LAKE BUENA VISTA, Fla. -- Signing Matt Diaz may answer one offseason question in Pittsburgh. But it's leading to speculation on another front.
By inking Diaz to a two-year deal that is expected to become official in the next few days, Pittsburgh has landed its much-needed right-handed bat. Diaz will get significant playing time in right, which, of course, is going to cut into playing time for a number of other players who have been named as potential right-field options.
Among them is Ryan Doumit.
One industry source said that the Pirates are trying hard to deal Doumit and have made it known to other general managers that the club is willing to eat some of his salary. Doumit is due to make $5.1 million in 2011. There are club options for '12 ($7.25 million) and '13 ($8.25 million) built into his contract, too.
There's little question that Doumit has become more expendable with the addition of Diaz. Just two days ago, GM Neal Huntington named Doumit the team's projected starting right fielder and backup catcher. Huntington circled back around to that comment on Wednesday, though, noting that the club has always viewed Doumit's best fit as a left-handed-hitting option to platoon in right. That would be his role with Diaz.

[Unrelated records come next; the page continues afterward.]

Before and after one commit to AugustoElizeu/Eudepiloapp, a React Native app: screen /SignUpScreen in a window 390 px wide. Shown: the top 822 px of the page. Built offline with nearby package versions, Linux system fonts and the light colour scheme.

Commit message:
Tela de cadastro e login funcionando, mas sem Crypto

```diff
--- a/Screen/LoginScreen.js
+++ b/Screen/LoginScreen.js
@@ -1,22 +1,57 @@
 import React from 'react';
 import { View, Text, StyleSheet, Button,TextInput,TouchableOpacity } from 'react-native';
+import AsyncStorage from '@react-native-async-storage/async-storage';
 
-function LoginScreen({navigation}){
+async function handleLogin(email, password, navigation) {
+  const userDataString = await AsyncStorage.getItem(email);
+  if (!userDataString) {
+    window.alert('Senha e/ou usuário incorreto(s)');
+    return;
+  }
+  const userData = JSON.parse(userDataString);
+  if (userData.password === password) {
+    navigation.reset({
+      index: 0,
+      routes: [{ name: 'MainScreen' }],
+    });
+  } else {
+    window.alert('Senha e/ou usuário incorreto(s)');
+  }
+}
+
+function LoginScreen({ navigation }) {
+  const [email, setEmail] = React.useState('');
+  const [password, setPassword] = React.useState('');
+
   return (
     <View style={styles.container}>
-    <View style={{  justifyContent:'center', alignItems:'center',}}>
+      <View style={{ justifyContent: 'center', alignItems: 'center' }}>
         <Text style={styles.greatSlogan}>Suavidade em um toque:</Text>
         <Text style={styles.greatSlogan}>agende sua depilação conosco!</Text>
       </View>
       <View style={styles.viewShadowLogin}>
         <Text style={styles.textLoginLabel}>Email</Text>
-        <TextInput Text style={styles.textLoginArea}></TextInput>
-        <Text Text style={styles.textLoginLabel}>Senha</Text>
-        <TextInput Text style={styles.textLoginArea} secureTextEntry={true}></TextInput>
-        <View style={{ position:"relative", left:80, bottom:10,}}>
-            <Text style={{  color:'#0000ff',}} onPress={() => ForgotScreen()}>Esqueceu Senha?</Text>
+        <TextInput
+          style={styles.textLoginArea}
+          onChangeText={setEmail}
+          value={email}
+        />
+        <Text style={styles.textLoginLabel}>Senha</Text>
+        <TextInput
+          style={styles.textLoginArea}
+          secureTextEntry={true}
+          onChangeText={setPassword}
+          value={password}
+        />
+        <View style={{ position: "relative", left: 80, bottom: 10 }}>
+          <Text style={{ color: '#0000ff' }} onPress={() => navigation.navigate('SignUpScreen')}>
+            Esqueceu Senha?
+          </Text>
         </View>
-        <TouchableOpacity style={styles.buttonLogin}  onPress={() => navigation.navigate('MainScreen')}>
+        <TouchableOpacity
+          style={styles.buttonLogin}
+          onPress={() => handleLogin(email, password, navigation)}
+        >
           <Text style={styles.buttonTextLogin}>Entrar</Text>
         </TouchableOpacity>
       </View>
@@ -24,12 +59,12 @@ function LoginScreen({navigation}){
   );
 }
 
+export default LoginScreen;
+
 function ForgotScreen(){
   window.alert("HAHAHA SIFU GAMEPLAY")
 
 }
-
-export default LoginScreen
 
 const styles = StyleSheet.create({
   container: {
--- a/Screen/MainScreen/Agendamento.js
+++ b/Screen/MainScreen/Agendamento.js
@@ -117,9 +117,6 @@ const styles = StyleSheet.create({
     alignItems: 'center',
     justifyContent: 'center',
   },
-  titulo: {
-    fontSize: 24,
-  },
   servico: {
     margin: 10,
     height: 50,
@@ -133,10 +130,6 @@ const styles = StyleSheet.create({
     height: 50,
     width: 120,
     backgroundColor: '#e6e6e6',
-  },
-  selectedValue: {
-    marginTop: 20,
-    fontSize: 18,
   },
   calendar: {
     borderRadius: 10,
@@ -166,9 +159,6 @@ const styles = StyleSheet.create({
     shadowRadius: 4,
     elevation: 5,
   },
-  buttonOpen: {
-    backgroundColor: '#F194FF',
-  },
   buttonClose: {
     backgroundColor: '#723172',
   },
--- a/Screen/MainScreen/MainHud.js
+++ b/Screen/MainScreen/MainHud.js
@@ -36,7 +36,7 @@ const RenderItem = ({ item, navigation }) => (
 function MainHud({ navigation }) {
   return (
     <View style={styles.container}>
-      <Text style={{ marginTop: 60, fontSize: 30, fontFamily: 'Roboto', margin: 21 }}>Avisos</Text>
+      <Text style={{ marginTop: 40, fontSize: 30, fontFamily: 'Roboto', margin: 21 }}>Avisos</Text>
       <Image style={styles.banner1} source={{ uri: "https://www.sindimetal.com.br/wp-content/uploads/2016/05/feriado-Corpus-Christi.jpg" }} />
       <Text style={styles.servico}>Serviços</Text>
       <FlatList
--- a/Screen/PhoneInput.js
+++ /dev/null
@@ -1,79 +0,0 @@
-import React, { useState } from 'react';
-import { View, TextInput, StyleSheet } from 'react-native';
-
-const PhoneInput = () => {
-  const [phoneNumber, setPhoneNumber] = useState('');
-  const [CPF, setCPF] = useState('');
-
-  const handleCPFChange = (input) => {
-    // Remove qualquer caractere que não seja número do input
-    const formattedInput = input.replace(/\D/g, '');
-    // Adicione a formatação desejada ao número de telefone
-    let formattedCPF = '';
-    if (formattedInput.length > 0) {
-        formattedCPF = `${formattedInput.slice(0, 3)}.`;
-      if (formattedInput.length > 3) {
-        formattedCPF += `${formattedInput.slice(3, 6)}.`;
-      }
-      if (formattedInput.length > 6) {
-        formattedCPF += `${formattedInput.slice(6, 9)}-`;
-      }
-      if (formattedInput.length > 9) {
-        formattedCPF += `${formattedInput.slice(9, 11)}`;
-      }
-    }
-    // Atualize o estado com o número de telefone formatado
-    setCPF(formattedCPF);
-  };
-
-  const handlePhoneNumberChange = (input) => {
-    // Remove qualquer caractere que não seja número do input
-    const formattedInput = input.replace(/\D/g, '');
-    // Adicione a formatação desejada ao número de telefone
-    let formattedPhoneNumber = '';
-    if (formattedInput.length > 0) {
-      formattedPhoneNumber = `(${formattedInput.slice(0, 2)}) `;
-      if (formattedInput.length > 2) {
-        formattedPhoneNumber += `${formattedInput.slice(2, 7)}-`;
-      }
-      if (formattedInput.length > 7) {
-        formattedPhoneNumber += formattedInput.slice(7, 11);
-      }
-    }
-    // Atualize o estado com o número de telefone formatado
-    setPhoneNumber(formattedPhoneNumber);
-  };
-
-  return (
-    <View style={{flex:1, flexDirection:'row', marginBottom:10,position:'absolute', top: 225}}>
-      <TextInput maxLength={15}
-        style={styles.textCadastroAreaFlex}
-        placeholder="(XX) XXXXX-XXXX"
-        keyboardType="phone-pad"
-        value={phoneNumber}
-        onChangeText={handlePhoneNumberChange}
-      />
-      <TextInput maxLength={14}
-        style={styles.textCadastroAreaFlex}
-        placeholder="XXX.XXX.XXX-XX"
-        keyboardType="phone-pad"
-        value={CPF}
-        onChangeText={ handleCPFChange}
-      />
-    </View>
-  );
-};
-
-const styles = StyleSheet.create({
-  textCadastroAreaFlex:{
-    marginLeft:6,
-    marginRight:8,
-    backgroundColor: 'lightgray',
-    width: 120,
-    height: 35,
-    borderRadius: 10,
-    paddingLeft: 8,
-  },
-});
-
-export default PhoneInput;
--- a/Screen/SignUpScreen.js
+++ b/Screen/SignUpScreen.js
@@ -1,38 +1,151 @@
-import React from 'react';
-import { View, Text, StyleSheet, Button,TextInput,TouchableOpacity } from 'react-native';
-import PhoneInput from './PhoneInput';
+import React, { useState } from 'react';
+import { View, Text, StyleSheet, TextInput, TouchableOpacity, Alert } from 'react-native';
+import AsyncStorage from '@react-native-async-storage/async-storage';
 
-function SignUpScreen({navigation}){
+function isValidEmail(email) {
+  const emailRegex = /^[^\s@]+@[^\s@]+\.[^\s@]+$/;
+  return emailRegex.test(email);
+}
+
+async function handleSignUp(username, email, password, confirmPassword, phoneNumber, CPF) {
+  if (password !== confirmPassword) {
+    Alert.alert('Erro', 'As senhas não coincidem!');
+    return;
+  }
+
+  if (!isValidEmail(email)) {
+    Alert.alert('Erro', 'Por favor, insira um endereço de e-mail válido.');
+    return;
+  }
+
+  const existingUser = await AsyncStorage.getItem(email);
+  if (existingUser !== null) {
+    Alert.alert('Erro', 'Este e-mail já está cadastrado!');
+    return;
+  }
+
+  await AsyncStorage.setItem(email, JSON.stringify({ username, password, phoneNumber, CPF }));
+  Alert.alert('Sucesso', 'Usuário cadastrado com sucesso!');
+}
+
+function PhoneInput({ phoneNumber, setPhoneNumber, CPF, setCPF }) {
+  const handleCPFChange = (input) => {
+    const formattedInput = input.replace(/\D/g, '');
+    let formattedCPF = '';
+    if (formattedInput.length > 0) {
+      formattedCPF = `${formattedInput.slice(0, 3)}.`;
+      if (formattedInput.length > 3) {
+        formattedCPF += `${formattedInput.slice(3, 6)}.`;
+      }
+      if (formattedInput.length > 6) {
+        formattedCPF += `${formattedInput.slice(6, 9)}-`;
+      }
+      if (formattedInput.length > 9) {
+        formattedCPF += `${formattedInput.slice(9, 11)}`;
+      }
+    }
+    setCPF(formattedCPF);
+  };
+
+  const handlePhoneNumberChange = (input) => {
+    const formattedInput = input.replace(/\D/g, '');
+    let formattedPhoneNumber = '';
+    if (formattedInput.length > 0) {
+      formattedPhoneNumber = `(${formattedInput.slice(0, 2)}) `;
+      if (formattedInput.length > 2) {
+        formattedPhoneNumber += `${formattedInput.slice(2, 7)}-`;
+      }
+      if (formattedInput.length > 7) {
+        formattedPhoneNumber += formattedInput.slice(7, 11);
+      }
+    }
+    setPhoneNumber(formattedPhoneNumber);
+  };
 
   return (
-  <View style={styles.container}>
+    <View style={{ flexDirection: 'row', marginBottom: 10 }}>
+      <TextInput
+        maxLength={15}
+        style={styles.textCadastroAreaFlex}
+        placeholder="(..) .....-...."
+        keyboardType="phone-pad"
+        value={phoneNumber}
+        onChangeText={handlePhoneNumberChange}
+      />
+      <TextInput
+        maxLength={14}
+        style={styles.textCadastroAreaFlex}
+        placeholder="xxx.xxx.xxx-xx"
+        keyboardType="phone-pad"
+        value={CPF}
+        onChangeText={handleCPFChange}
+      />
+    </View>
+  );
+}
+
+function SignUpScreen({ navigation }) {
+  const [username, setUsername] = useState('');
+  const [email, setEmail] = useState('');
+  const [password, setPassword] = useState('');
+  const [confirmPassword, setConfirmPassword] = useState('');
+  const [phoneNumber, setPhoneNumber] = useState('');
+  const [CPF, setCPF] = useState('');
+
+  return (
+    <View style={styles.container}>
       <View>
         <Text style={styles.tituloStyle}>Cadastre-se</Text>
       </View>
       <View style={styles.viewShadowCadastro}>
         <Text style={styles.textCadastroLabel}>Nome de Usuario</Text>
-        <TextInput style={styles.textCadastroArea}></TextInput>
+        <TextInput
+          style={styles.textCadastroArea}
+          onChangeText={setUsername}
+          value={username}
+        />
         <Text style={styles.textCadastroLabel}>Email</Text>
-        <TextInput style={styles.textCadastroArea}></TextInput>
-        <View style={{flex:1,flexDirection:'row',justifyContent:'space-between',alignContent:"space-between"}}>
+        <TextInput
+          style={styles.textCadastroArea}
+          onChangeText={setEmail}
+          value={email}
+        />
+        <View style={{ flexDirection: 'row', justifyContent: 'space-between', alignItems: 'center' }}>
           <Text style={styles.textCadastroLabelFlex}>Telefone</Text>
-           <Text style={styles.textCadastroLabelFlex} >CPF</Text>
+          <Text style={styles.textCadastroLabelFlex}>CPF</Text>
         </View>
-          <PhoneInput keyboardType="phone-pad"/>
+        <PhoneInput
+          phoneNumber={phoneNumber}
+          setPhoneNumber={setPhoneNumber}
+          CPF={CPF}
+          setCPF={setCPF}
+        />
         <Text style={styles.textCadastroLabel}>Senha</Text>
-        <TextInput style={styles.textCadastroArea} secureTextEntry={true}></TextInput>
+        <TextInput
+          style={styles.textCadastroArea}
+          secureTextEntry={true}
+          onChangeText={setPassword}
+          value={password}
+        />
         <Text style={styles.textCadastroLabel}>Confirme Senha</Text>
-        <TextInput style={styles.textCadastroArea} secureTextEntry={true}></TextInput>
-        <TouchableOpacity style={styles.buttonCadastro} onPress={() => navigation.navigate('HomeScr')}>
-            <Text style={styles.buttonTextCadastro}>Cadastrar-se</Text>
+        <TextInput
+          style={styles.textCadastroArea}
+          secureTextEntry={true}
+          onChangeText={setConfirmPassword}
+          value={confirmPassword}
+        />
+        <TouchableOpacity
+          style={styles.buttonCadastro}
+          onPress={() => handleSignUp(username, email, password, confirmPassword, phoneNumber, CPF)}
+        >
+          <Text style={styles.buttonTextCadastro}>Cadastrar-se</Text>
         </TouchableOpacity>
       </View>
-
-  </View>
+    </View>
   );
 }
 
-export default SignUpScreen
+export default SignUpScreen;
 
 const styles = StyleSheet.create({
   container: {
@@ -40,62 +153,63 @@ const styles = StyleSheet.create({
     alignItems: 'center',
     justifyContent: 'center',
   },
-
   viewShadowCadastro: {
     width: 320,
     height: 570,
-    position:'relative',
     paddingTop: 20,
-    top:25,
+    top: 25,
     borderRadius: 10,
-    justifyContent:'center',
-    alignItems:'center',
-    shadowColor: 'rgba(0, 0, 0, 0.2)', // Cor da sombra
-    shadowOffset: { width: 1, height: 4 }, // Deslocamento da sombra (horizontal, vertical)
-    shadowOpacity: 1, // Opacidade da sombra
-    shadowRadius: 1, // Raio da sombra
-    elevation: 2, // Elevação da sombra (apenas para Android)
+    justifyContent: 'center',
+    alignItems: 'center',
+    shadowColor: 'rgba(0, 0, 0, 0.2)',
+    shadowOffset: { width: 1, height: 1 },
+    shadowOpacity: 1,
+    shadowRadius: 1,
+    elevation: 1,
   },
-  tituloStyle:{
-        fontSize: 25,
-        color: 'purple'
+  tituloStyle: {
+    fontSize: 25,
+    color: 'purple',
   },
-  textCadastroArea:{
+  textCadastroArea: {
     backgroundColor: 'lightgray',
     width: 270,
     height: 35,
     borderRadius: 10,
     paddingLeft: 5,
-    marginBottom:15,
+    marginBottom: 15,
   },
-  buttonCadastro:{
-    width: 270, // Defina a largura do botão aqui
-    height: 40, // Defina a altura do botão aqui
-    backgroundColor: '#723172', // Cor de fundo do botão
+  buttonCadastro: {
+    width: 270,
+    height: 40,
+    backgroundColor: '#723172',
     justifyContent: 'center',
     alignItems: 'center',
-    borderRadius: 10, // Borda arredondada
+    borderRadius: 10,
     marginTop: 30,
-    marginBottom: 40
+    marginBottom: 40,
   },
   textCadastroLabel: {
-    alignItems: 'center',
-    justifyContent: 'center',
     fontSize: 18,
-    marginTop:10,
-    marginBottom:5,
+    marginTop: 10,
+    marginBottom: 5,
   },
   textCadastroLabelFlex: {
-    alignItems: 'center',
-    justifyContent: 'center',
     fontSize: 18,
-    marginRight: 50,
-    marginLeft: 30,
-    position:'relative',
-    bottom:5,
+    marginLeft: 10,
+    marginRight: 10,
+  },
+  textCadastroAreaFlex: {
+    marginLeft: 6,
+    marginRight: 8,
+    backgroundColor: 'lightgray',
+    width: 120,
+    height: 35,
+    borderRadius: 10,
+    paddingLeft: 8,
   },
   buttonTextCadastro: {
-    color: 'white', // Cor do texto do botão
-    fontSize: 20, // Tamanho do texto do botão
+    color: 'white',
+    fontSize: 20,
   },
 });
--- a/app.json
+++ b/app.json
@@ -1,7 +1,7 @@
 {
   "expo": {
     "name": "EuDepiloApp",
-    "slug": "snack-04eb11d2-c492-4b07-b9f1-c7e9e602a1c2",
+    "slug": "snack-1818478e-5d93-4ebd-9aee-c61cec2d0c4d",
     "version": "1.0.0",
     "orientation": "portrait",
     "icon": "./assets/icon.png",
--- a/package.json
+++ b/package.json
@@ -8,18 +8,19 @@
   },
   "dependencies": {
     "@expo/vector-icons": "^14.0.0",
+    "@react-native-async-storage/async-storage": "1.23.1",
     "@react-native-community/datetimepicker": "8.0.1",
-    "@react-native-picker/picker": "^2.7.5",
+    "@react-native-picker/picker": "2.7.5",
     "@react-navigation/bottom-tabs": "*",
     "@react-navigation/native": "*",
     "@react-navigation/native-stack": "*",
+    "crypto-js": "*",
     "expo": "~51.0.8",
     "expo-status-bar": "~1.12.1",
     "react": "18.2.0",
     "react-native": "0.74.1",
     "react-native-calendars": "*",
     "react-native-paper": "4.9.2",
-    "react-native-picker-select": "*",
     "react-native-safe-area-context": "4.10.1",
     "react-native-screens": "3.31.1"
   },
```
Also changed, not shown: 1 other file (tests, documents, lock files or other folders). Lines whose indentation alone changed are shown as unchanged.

Making Doumit available in a trade would hold potential risks and rewards.
On one hand, retaining Doumit could give manager Clint Hurdle more pieces to mix and match at first base and right field based on matchups. Diaz, Garrett Jones and Doumit would be interchangeable pieces at the two positions, with Steve Pearce and John Bowker also looming as internal options.
Doumit would also serve as the primary backup to starting catcher Chris Snyder. Having Doumit would give Pittsburgh proper insurance in case Snyder sustained an injury.
Pittsburgh has the financial flexibility to keep Doumit next season, too, so this isn't a situation where the Pirates have to reduce salary. But it does seem a bit expensive for the Bucs to pay their two catchers nearly $11 million next season. That cost isn't so unreasonable when you consider Doumit will get playing time in right.
"As you sit and put it together from scratch, probably not," said Huntington, when asked about the value in paying more than $5 million to a platoon player. "But as you try to tackle what your resources are and what your options are, you try to make the best of it. It's not something that would hinder us in any way."
Still, there might be something to gain by dealing Doumit. While it's unknown how much interest there is in the 29-year-old, the Pirates could free up some payroll by parting ways with the former second-round Draft pick.
Pittsburgh could use that money to pursue additional free agents or it could address areas of need in the trade itself. The more salary the Pirates would be willing to cover in a deal, the more the club could get in return for Doumit. And there's always the possibility of making Doumit part of a bigger package in order to land an impact player.
The Bucs are still seeking to upgrade their pitching while also improving their situation at short. And even with Diaz in hand, Pittsburgh isn't precluded from continuing to scour for another first-base option. Huntington said the club would like a right-handed-hitting first-base option -- Pearce is being considered -- to complement Jones.
Jenifer Langosch is a reporter for MLB.com. Read her blog, By Gosh, It's Langosch, and follow her on Twitter @LangoschMLB. This story was not subject to the approval of Major League Baseball or its clubs.